[Material to process — start]

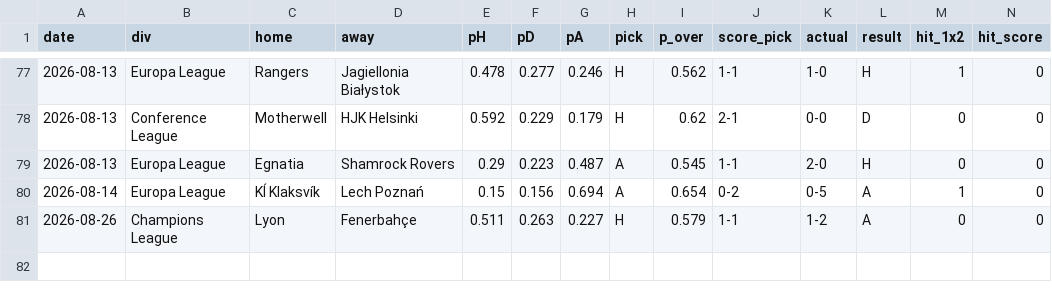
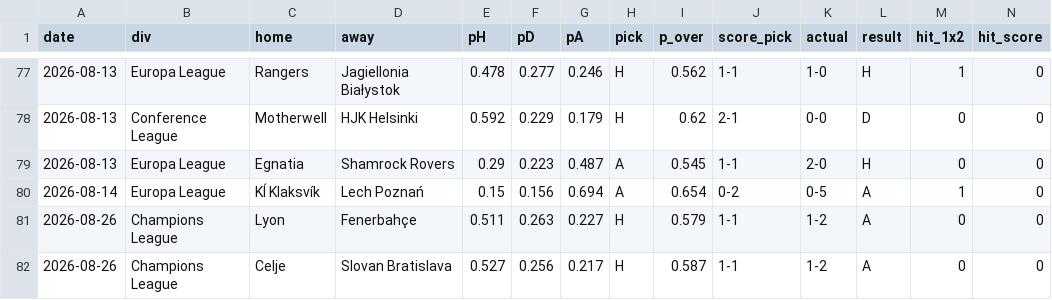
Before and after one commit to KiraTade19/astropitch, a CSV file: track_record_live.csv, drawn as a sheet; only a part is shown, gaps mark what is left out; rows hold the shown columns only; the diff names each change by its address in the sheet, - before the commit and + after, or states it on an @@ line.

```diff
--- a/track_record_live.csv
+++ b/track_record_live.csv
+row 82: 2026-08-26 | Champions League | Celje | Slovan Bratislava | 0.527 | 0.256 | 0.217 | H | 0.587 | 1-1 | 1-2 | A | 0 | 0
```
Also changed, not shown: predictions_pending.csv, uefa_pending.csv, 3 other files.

[Material to process — finish]

◆ Directions for this task
If a line of the records above contains the word "shown", count it; then give the total and nothing more.

◆ Answer to the problem
2